All Consuming Charity

Charity these days is branded, prepared and packaged for the ultimate convenience.

Just as we buy convenience microwavable food, we can now buy that charitable feeling.

Years ago you had to have some personal contact with the needy in order get that selfless fillip to your ego. Now you can keep the needy at arms length - at the other end of a long, long supply chain of professional charity workers.

Fair trade is just the natural conclusion of charity in consumerist societies.

No need to worry about being near smelly bums at StarBucks. Just flirt with the pretty waitress, surf on wifi, drink coffee and save the world.

I for one, love it!

9 comments:

Denica said...

hm. i dont get it.

mukuge said...

heh - out of sight, out of mind?

well, we live in a shallow world and our lifestyles (however much or little we want to deny) are quite shallow as we seek so satisfy ourselves. We spend money to 'buy' charity works through proxies to satisfy the desire to feel that we are good and we mean good. We care but we don't really give a damn as long as the products & services deliver. Welcome to the consumerist society!

(so much for fairtrade products - I'd rather put in some elbow grease and do the works myself.)

johnorford said...

yeh suppose that's the point, nowadays we don't have to /do/ good work for disadvantaged, we just buy, buy, buy.

spew-it-all said...

"Charity these days is branded, prepared and packaged for the ultimate convenience".

Does this mean resistance is carried out by using any sources provided by capitalism? It means completely to change the meaning of 'buying'...i buy to resist

Fair trade is just the natural conclusion of charity in consumerist societies.

Well i suppose the spirit is like charity, involving a lot of community works

johnorford said...

My point is that years ago charity was a feeling, where people felt the need to physically help others in person.

Now you can just buy that feeling, you don't need to take time out to help anyone, you just earn money and send off a portion to some needy people...

Berly said...

Hmmm... but I am not sure packaged-charity work as subtitute for do-it-yourself charity.

They are most likely to be complement good. Those with inclination but little time do-it-yourself charity may prefer the packaged-charity.

If more choice for do-gooders mean more charity for the needy then I am all for it.

johnorford said...

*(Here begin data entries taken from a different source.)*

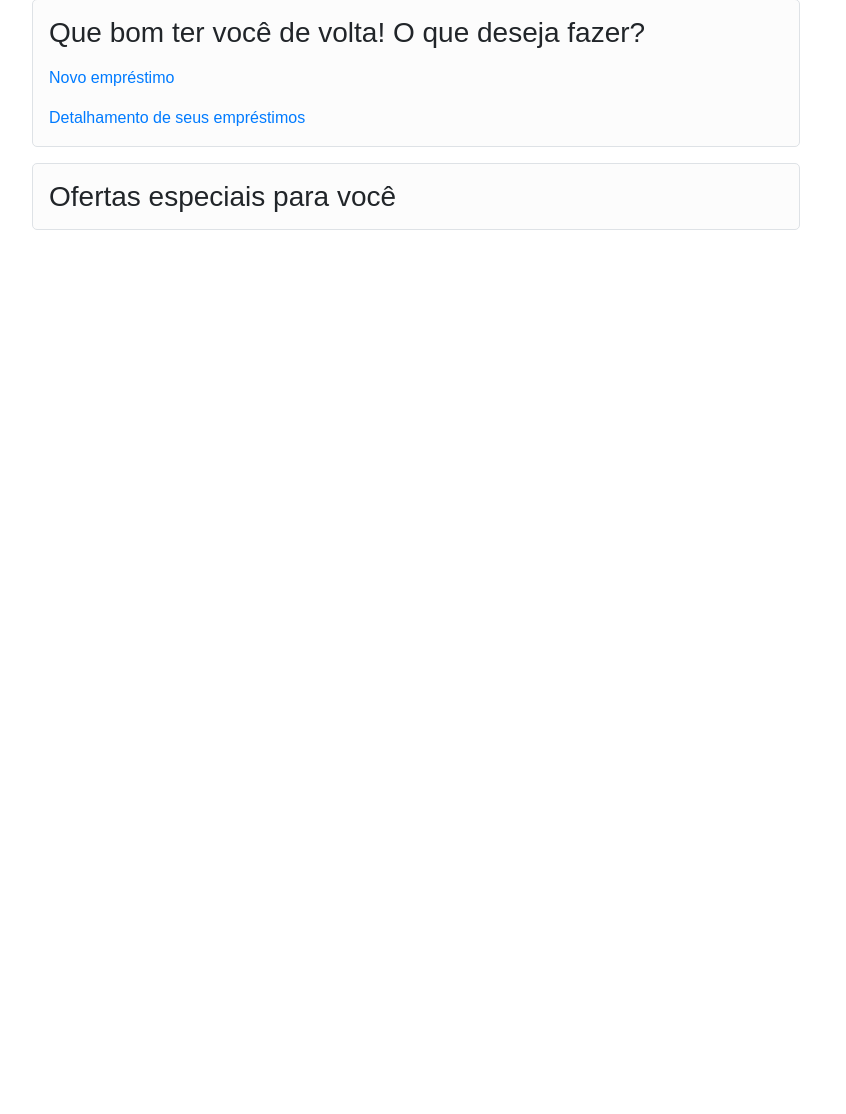
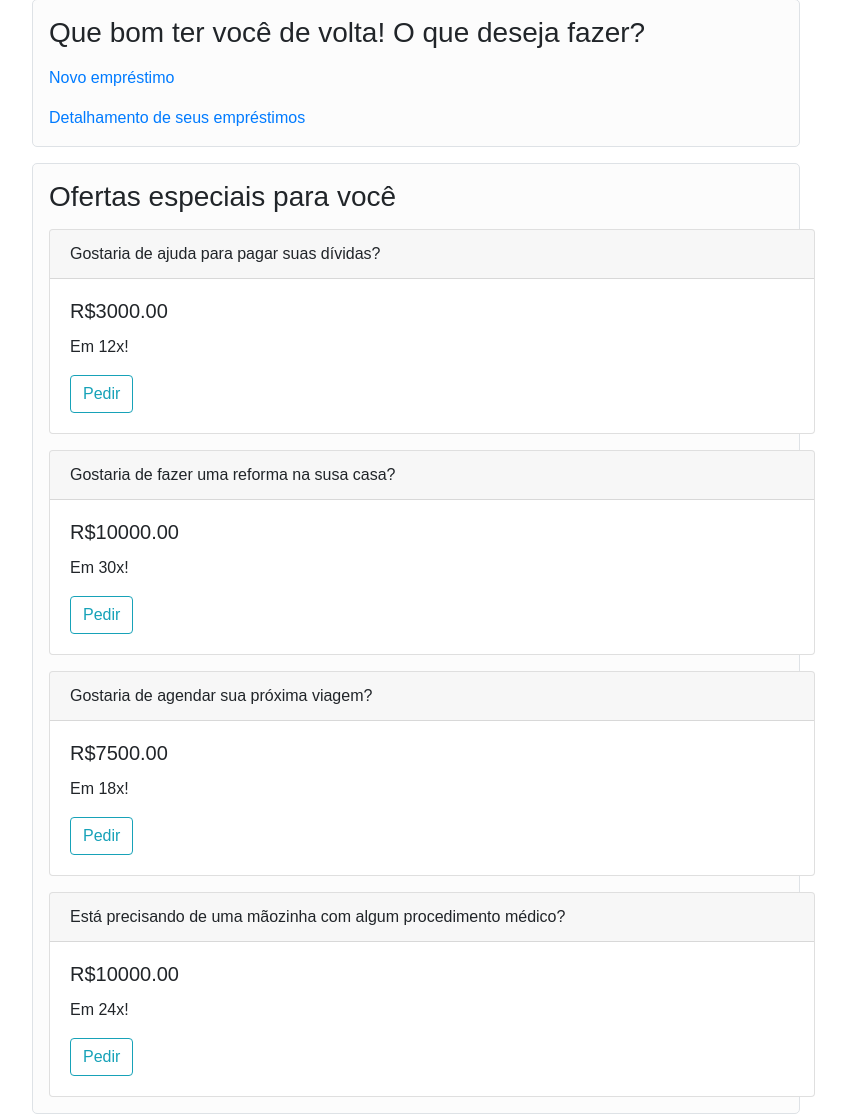
Before and after one commit to MaasMateus/desafio-serasa, a Flask app: page / in a window 1280 px wide. Shown: the part 129-1243 px from the top of the page, without its empty margins (224-1070 px from the left). Before the commit the page ends 359 px from the top, so only its background shows below. Run offline with Flask 2, Linux system fonts and the light colour scheme; a user stored in the database is signed in; some libraries are stand-ins or nearby versions.

Commit message:
Mais ofertas personalizadas, possibilidade de pagar parcelas de empréstimos ativos
Adicionadas novas ofertas que são mostradas apenas para usuários com determinada renda.
Adicionada a possibilidade do usuário pagar um empréstimo ativo.
Se um usuário muda sua renda ao pedir um empréstimo, sua renda é atualizada no banco de dados

```diff
--- a/FlaskEmprestimo/__init__.py
+++ b/FlaskEmprestimo/__init__.py
@@ -27,14 +27,51 @@ def is_number(n):
 def ofertas(usuario):
     parcela_max = usuario.salario / 10 * 3
     ofertas = []
+    oferta = {
+        'titulo': 'Gostaria de ajuda para pagar suas dívidas?',
+        'valor': 3000,
+        'parcelas': 12
+    }
+    ofertas.append(oferta)
+
     if parcela_max > 1600:
         valor = 50000
         parcelas = 36
         oferta = {
             'titulo': 'Está querendo trocar de carro?',
             'valor': valor,
+            'parcelas': parcelas
+        }
+        ofertas.append(oferta)
+
+    if parcela_max > 385:
+        valor = 10000
+        parcelas = 30
+        oferta = {
+            'titulo': 'Gostaria de fazer uma reforma na susa casa?',
+            'valor': valor,
             'parcelas': parcelas,
+        }
+        ofertas.append(oferta)
 
+    if parcela_max > 480:
+        valor = 7500
+        parcelas = 18
+        oferta = {
+            'titulo': 'Gostaria de agendar sua próxima viagem?',
+            'valor': valor,
+            'parcelas': parcelas,
+        }
+
+        ofertas.append(oferta)
+
+    if parcela_max > 480:
+        valor = 10000
+        parcelas = 24
+        oferta = {
+            'titulo': 'Está precisando de uma mãozinha com algum procedimento médico?',
+            'valor': valor,
+            'parcelas': parcelas,
         }
         ofertas.append(oferta)
     # if parcela_max
--- a/FlaskEmprestimo/models.py
+++ b/FlaskEmprestimo/models.py
@@ -89,4 +89,4 @@ class Emprestimo(db.Model):
     def __repr__(self):
         return f"""Valor total: R$ {self.valor}
 Parcelas restantes: {self.parcelas_restantes}
-Valor à ser pago: {self.valor_parcela * self.parcelas_restantes}"""
+Valor à ser pago: {self.valor_parcela * self.parcelas_restantes:.2f}"""
--- a/FlaskEmprestimo/routes.py
+++ b/FlaskEmprestimo/routes.py
@@ -1,4 +1,4 @@
-from flask import render_template, flash, url_for, request, redirect
+from flask import render_template, flash, url_for, request, redirect, abort
 from FlaskEmprestimo import app, db, bcrypt, is_number, ofertas
 from FlaskEmprestimo.models import Usuario, Emprestimo
 from FlaskEmprestimo.forms import CadastrarUsuarioForm, LoginForm, PedirEmprestimoForm, ConfirmarEmprestimoForm
@@ -110,7 +110,9 @@ def detalhes_emprestimos():
     Apenas disponível quando um usuário estiver logado, mostra o histórico de empréstimos do
     usuário e quais deles ainda estão ativos
     """
-    return render_template('detalhes_emprestimos.html',title='Detalhes')
+    emprestimos = Emprestimo.query.filter_by(beneficiado=current_user).order_by(Emprestimo.parcelas_restantes)
+
+    return render_template('detalhes_emprestimos.html',title='Detalhes', emprestimos=emprestimos)
 
 @app.route('/emprestimo', methods=['GET', 'POST'])
 def emprestimo():
@@ -167,6 +169,12 @@ def confirmar_emprestimo():
                 flash('Valor muito baixo, o empréstimo deve ser maior que R$ 1000.00','danger')
                 return redirect(url_for('emprestimo'))
 
+            salario_ativo = Usuario.query.filter_by(id=current_user.id)
+            if salario_ativo != salario:
+                current_user.salario = salario
+                db.session.commit()
+                flash('Sua renda foi atualizada',' success')
+
             return render_template('confirmar_emprestimo.html', form=form, data=data)
 
         else:
@@ -199,3 +207,18 @@ def upload_emprestimo():
         else:
             pass # unknown
     return redirect(url_for('emprestimo'))
+
+@app.route('/perfil/emprestimos/pagar/<int:emprestimo_id>', methods=['GET', 'POST'])
+@login_required
+def pagar_emprestimo(emprestimo_id):
+    emprestimo = Emprestimo.query.get_or_404(emprestimo_id)
+    if emprestimo.beneficiado != current_user:
+        abort(403)
+    else:
+        emprestimo.parcelas_restantes -= 1
+        if emprestimo.parcelas_restantes == 0:
+            emprestimo.ativo = False
+
+        db.session.commit()
+        flash('Parcela do empréstimo paga!', 'success')
+        return redirect(url_for('detalhes_emprestimos'))
--- a/FlaskEmprestimo/templates/base.html
+++ b/FlaskEmprestimo/templates/base.html
@@ -10,8 +10,9 @@
     <link rel="stylesheet" href="https://maxcdn.bootstrapcdn.com/bootstrap/4.0.0/css/bootstrap.min.css" integrity="sha384-Gn5384xqQ1aoWXA+058RXPxPg6fy4IWvTNh0E263XmFcJlSAwiGgFAW/dAiS6JXm" crossorigin="anonymous">
 
     <script src="https://code.jquery.com/jquery-3.2.1.slim.min.js" integrity="sha384-KJ3o2DKtIkvYIK3UENzmM7KCkRr/rE9/Qpg6aAZGJwFDMVNA/GpGFF93hXpG5KkN" crossorigin="anonymous"></script>
-<script src="https://cdnjs.cloudflare.com/ajax/libs/popper.js/1.12.3/umd/popper.min.js" integrity="sha384-vFJXuSJphROIrBnz7yo7oB41mKfc8JzQZiCq4NCceLEaO4IHwicKwpJf9c9IpFgh" crossorigin="anonymous"></script>
-<script src="https://maxcdn.bootstrapcdn.com/bootstrap/4.0.0-beta.2/js/bootstrap.min.js" integrity="sha384-alpBpkh1PFOepccYVYDB4do5UnbKysX5WZXm3XxPqe5iKTfUKjNkCk9SaVuEZflJ" crossorigin="anonymous"></script>
+    <script src="https://cdnjs.cloudflare.com/ajax/libs/popper.js/1.12.3/umd/popper.min.js" integrity="sha384-vFJXuSJphROIrBnz7yo7oB41mKfc8JzQZiCq4NCceLEaO4IHwicKwpJf9c9IpFgh" crossorigin="anonymous"></script>
+    <script src="https://maxcdn.bootstrapcdn.com/bootstrap/4.0.0-beta.2/js/bootstrap.min.js" integrity="sha384-alpBpkh1PFOepccYVYDB4do5UnbKysX5WZXm3XxPqe5iKTfUKjNkCk9SaVuEZflJ" crossorigin="anonymous"></script>
+
     {% if title  %}
     <title>EmprestaFácil - {{title}}</title>
     {% else %}
--- a/FlaskEmprestimo/templates/detalhes_emprestimos.html
+++ b/FlaskEmprestimo/templates/detalhes_emprestimos.html
@@ -4,8 +4,9 @@
 {% if current_user.emprestimos %}
 <h1 class="mb-4">Seus empréstimos</h1>
 <div class="border">
-    {% for emprestimo in current_user.emprestimos %}
+    {% for emprestimo in emprestimos %}
     {% if emprestimo.ativo %}
+    <form method="POST" action="{{ url_for('pagar_emprestimo', emprestimo_id=emprestimo.id) }}">
         <div class="container">
             <div class="p-2 row text-black" style="background-color: lightcoral; border-radius: 5px;">
                 <div class="col-1">
@@ -15,10 +16,11 @@
                     <p>{{ emprestimo }}</p>
                 </div>
                 <div class="col-2 align-left">
-                <p>Pagar parcela</p>
+                    <input type="submit" name="submit_btn" value="Pagar parcela" class="btn btn-secondary">
                 </div>
             </div>
         </div>
+    </form>
     {% else %}
     <div class="container">
         <div class="p-2 row text-black" style="background-color:palegreen; border-radius: 5px;">
--- a/FlaskEmprestimo/templates/index.html
+++ b/FlaskEmprestimo/templates/index.html
@@ -21,13 +21,13 @@
     <div class="mt-3">
         {% for oferta in ofertas %}
         <form action="{{ url_for('confirmar_emprestimo', valor=oferta['valor'], parcelas=oferta['parcelas'], salario=current_user.salario) }}" method="POST">
-            <div class="card m-3" style="width: 30%;">
+            <div class="card m-3" style="width: 100%;">
                 <div class="card-header">
                     {{ oferta['titulo'] }}
                 </div>
                 <div class="card-body">
                     <h5 class="card-title">{{ "R$%.2f"|format(oferta['valor']) }}</h5>
-                    <p class="card-text">With supporting text below as a natural lead-in to additional content.</p>
+                    <p class="card-text">Em {{ oferta['parcelas'] }}x!</p>
                     <input type="submit" name="submit_btn" value="Pedir" class="btn btn-outline-info">
                 </div>
             </div>
```
Also changed, not shown: FlaskEmprestimo/teste.db. Lines whose indentation alone changed are shown as unchanged.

that's a v good point berly.

but such modern innovations i suspect reduce a feeling of community and individual's understanding of the needy.

you could also say that charity work and fund raising is now more efficient than ever before. but i am skeptical!

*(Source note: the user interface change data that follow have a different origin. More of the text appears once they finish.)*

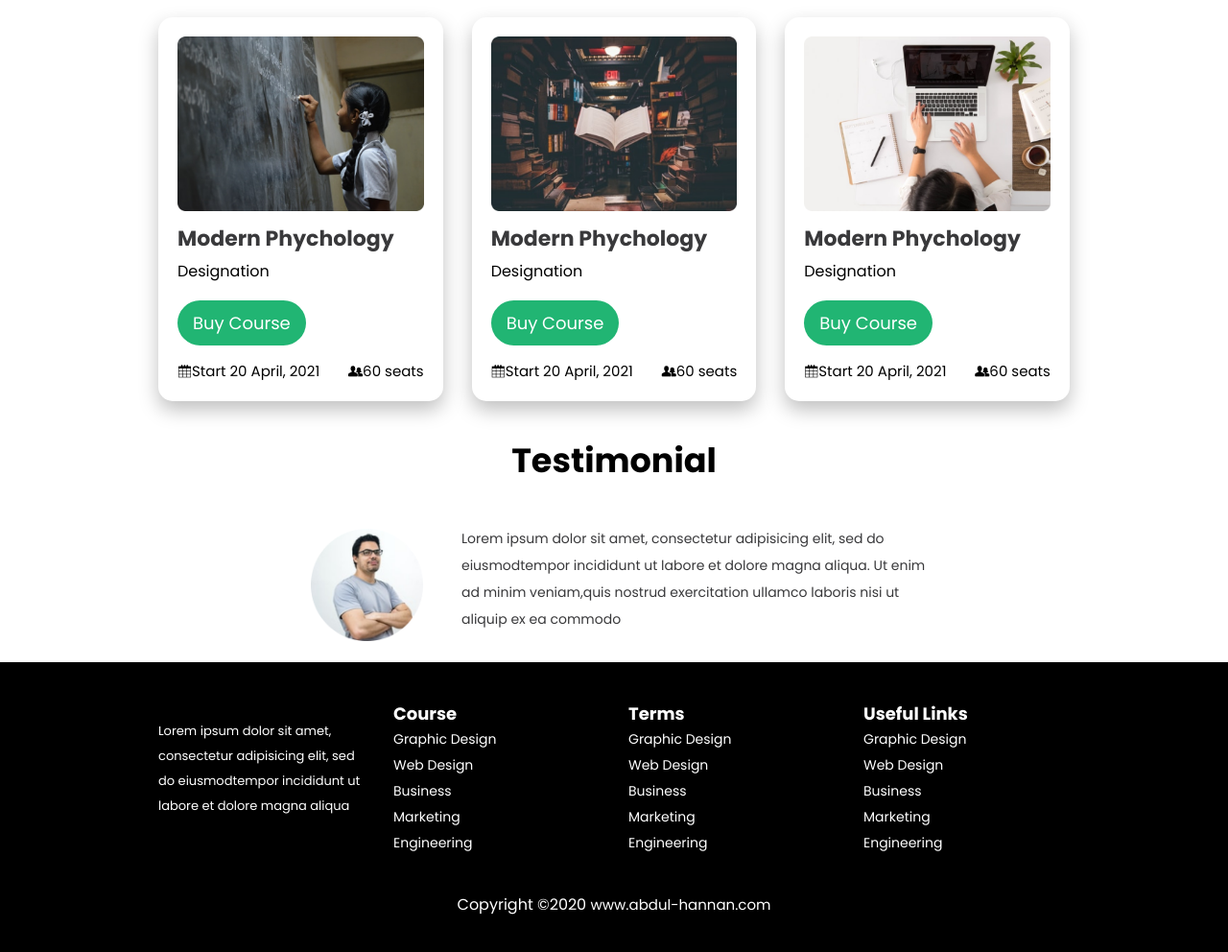
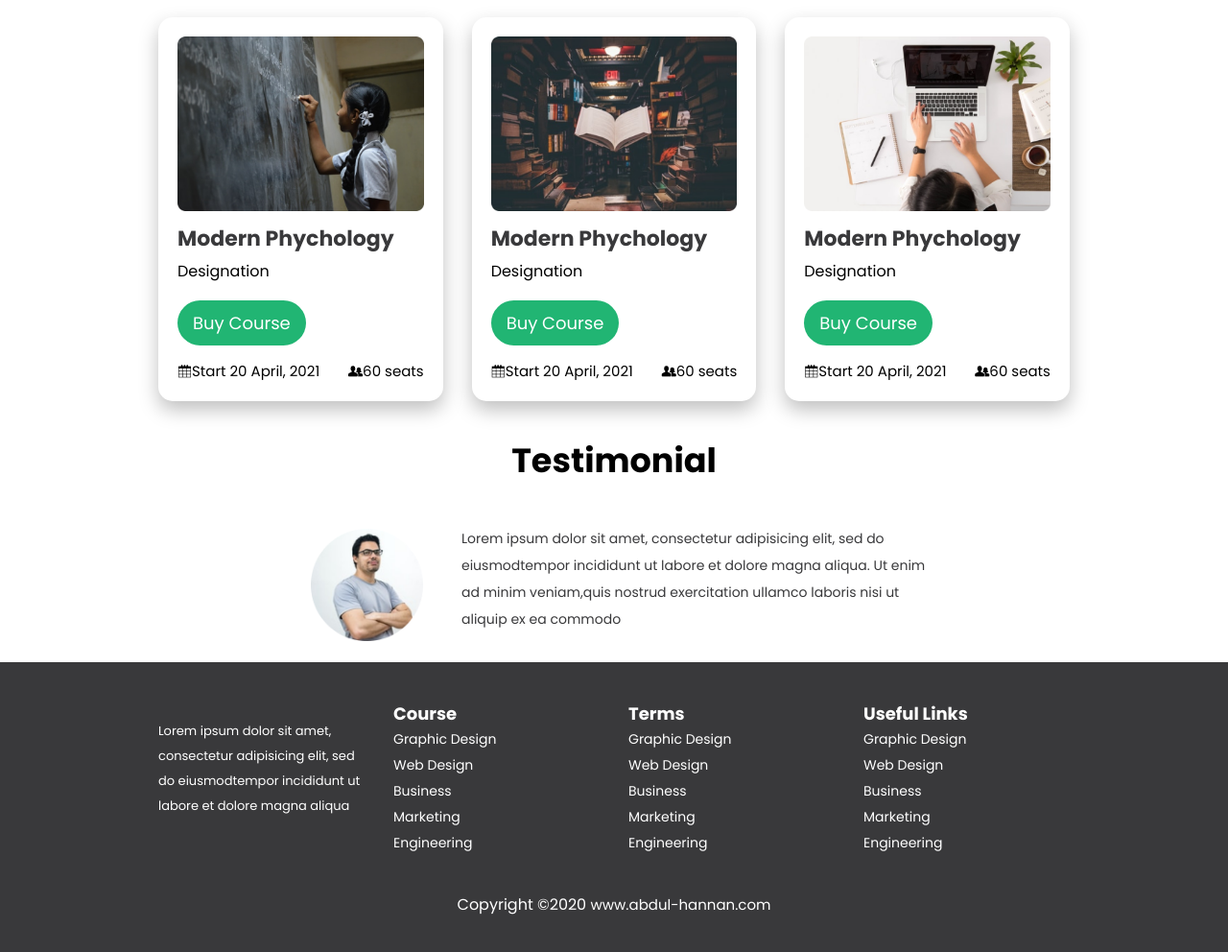
Before and after one commit to hannan-abdul/class-7, a plain HTML site: page index.html in a window 1280 px wide. Shown: the part 820-1812 px from the top of the page at 96% size. Drawn offline with Linux system fonts and the light colour scheme.

Commit message:
Update style.css

```diff
--- a/css/style.css
+++ b/css/style.css
@@ -187,7 +187,7 @@ p{
 
 
 footer{
-    background-color: #000000;
+    background-color: #39393B;
     padding: 25px 0;
 }
 footer p{
```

Centophobia said...

I'm not really sure how I feel about the right or wrong of consuming charity. I don't really think that buying a coloured wristband, signing up for a cause on Facebook, or buying a red Ipod really "means" anything. Sure it helps in some small way, but lets face it, the people we elect to run our countries have so much more power to change the world, not through financial aid but through political pressure and working with other countries.

Buying to help save the world, seems so removed, so impersonal, that I think I'm probably doing it to make myself feel less guilty for living so well, so wastefully, while other people are living with illness, poverty, oppression.

Is charity a worthy act if it's motivation is egoistic?

johnorford said...

"Is charity a worthy act if it's motivation is egoistic?"

My line on that is that charity is better than nothing, even if it is egotistical - or if there are other ulterior motives behind it.

Our politicians don't do much good for the impoverished around the world, simply because it's not really a make or break issue like health care, employment, education and taxation is.

No use complaining about politicians, we elect them, so it's our own fault...